*** Opening of DATA FOR THE TASK ***

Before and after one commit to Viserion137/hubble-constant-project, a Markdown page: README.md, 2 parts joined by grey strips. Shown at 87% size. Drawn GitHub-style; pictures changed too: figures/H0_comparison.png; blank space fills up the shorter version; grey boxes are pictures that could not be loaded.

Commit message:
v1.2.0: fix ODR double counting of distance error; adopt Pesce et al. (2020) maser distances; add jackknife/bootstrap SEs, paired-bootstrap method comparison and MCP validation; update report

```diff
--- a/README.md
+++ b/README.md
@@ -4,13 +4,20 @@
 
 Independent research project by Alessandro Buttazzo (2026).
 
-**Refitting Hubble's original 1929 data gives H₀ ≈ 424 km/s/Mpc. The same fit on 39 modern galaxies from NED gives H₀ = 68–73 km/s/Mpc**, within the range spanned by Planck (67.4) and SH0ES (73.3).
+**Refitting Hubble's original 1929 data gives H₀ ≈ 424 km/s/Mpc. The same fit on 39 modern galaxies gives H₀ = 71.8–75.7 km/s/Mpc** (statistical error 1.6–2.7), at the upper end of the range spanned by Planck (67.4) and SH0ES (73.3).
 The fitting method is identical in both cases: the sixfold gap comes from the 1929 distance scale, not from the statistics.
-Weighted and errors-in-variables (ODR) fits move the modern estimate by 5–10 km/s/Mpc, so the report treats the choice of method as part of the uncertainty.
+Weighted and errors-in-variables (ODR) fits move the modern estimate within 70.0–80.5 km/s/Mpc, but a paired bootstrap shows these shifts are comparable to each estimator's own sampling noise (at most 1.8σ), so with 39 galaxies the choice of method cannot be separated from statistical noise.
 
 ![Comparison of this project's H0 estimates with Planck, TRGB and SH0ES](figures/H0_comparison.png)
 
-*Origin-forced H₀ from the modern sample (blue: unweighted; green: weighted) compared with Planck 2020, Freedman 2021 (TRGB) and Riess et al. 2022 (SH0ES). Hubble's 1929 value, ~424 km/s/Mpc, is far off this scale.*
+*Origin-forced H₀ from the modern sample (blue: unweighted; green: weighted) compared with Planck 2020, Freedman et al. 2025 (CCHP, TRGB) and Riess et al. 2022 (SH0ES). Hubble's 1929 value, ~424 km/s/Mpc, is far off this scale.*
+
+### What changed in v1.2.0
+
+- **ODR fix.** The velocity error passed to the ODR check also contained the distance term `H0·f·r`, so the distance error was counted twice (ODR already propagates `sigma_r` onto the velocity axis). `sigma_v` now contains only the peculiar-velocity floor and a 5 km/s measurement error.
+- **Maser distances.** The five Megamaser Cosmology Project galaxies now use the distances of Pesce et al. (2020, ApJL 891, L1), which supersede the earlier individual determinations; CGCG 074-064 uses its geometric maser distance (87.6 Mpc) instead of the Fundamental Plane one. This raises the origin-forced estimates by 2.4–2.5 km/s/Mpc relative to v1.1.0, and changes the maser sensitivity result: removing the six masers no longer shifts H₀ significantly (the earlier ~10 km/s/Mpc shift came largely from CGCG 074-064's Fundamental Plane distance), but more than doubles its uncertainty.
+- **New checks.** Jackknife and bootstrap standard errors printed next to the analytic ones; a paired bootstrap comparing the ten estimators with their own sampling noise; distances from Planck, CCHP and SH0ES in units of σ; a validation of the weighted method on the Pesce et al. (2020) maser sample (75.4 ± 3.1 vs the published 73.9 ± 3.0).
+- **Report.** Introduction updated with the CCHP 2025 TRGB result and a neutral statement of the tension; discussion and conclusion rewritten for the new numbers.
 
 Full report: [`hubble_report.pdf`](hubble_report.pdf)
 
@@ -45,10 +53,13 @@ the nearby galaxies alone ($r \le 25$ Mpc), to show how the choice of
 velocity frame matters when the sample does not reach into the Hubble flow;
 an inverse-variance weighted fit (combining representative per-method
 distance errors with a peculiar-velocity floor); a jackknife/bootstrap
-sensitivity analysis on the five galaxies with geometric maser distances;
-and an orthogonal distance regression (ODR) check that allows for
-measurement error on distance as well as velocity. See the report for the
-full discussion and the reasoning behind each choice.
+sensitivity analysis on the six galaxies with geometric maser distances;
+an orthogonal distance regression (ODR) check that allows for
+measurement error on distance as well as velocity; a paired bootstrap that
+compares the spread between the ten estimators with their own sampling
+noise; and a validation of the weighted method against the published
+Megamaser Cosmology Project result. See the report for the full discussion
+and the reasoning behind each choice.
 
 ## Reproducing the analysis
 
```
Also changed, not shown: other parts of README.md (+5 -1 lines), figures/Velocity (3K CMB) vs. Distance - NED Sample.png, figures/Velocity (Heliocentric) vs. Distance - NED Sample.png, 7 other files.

*** Close of DATA FOR THE TASK ***

Extract each record, keeping it identical to the original.

Before and after one commit to Viserion137/hubble-constant-project, a Markdown page: README.md, 2 parts joined by grey strips. Shown at 87% size. Drawn GitHub-style; pictures changed too: figures/H0_comparison.png; blank space fills up the shorter version; grey boxes are pictures that could not be loaded.

Commit message:
v1.2.0: fix ODR double counting of distance error; adopt Pesce et al. (2020) maser distances; add jackknife/bootstrap SEs, paired-bootstrap method comparison and MCP validation; update report

```diff
--- a/README.md
+++ b/README.md
@@ -4,13 +4,20 @@
 
 Independent research project by Alessandro Buttazzo (2026).
 
-**Refitting Hubble's original 1929 data gives H₀ ≈ 424 km/s/Mpc. The same fit on 39 modern galaxies from NED gives H₀ = 68–73 km/s/Mpc**, within the range spanned by Planck (67.4) and SH0ES (73.3).
+**Refitting Hubble's original 1929 data gives H₀ ≈ 424 km/s/Mpc. The same fit on 39 modern galaxies gives H₀ = 71.8–75.7 km/s/Mpc** (statistical error 1.6–2.7), at the upper end of the range spanned by Planck (67.4) and SH0ES (73.3).
 The fitting method is identical in both cases: the sixfold gap comes from the 1929 distance scale, not from the statistics.
-Weighted and errors-in-variables (ODR) fits move the modern estimate by 5–10 km/s/Mpc, so the report treats the choice of method as part of the uncertainty.
+Weighted and errors-in-variables (ODR) fits move the modern estimate within 70.0–80.5 km/s/Mpc, but a paired bootstrap shows these shifts are comparable to each estimator's own sampling noise (at most 1.8σ), so with 39 galaxies the choice of method cannot be separated from statistical noise.
 
 ![Comparison of this project's H0 estimates with Planck, TRGB and SH0ES](figures/H0_comparison.png)
 
-*Origin-forced H₀ from the modern sample (blue: unweighted; green: weighted) compared with Planck 2020, Freedman 2021 (TRGB) and Riess et al. 2022 (SH0ES). Hubble's 1929 value, ~424 km/s/Mpc, is far off this scale.*
+*Origin-forced H₀ from the modern sample (blue: unweighted; green: weighted) compared with Planck 2020, Freedman et al. 2025 (CCHP, TRGB) and Riess et al. 2022 (SH0ES). Hubble's 1929 value, ~424 km/s/Mpc, is far off this scale.*
+
+### What changed in v1.2.0
+
+- **ODR fix.** The velocity error passed to the ODR check also contained the distance term `H0·f·r`, so the distance error was counted twice (ODR already propagates `sigma_r` onto the velocity axis). `sigma_v` now contains only the peculiar-velocity floor and a 5 km/s measurement error.
+- **Maser distances.** The five Megamaser Cosmology Project galaxies now use the distances of Pesce et al. (2020, ApJL 891, L1), which supersede the earlier individual determinations; CGCG 074-064 uses its geometric maser distance (87.6 Mpc) instead of the Fundamental Plane one. This raises the origin-forced estimates by 2.4–2.5 km/s/Mpc relative to v1.1.0, and changes the maser sensitivity result: removing the six masers no longer shifts H₀ significantly (the earlier ~10 km/s/Mpc shift came largely from CGCG 074-064's Fundamental Plane distance), but more than doubles its uncertainty.
+- **New checks.** Jackknife and bootstrap standard errors printed next to the analytic ones; a paired bootstrap comparing the ten estimators with their own sampling noise; distances from Planck, CCHP and SH0ES in units of σ; a validation of the weighted method on the Pesce et al. (2020) maser sample (75.4 ± 3.1 vs the published 73.9 ± 3.0).
+- **Report.** Introduction updated with the CCHP 2025 TRGB result and a neutral statement of the tension; discussion and conclusion rewritten for the new numbers.
 
 Full report: [`hubble_report.pdf`](hubble_report.pdf)
 
@@ -45,10 +53,13 @@ the nearby galaxies alone ($r \le 25$ Mpc), to show how the choice of
 velocity frame matters when the sample does not reach into the Hubble flow;
 an inverse-variance weighted fit (combining representative per-method
 distance errors with a peculiar-velocity floor); a jackknife/bootstrap
-sensitivity analysis on the five galaxies with geometric maser distances;
-and an orthogonal distance regression (ODR) check that allows for
-measurement error on distance as well as velocity. See the report for the
-full discussion and the reasoning behind each choice.
+sensitivity analysis on the six galaxies with geometric maser distances;
+an orthogonal distance regression (ODR) check that allows for
+measurement error on distance as well as velocity; a paired bootstrap that
+compares the spread between the ten estimators with their own sampling
+noise; and a validation of the weighted method against the published
+Megamaser Cosmology Project result. See the report for the full discussion
+and the reasoning behind each choice.
 
 ## Reproducing the analysis
 
```
Also changed, not shown: other parts of README.md (+5 -1 lines), figures/Velocity (3K CMB) vs. Distance - NED Sample.png, figures/Velocity (Heliocentric) vs. Distance - NED Sample.png, 7 other files.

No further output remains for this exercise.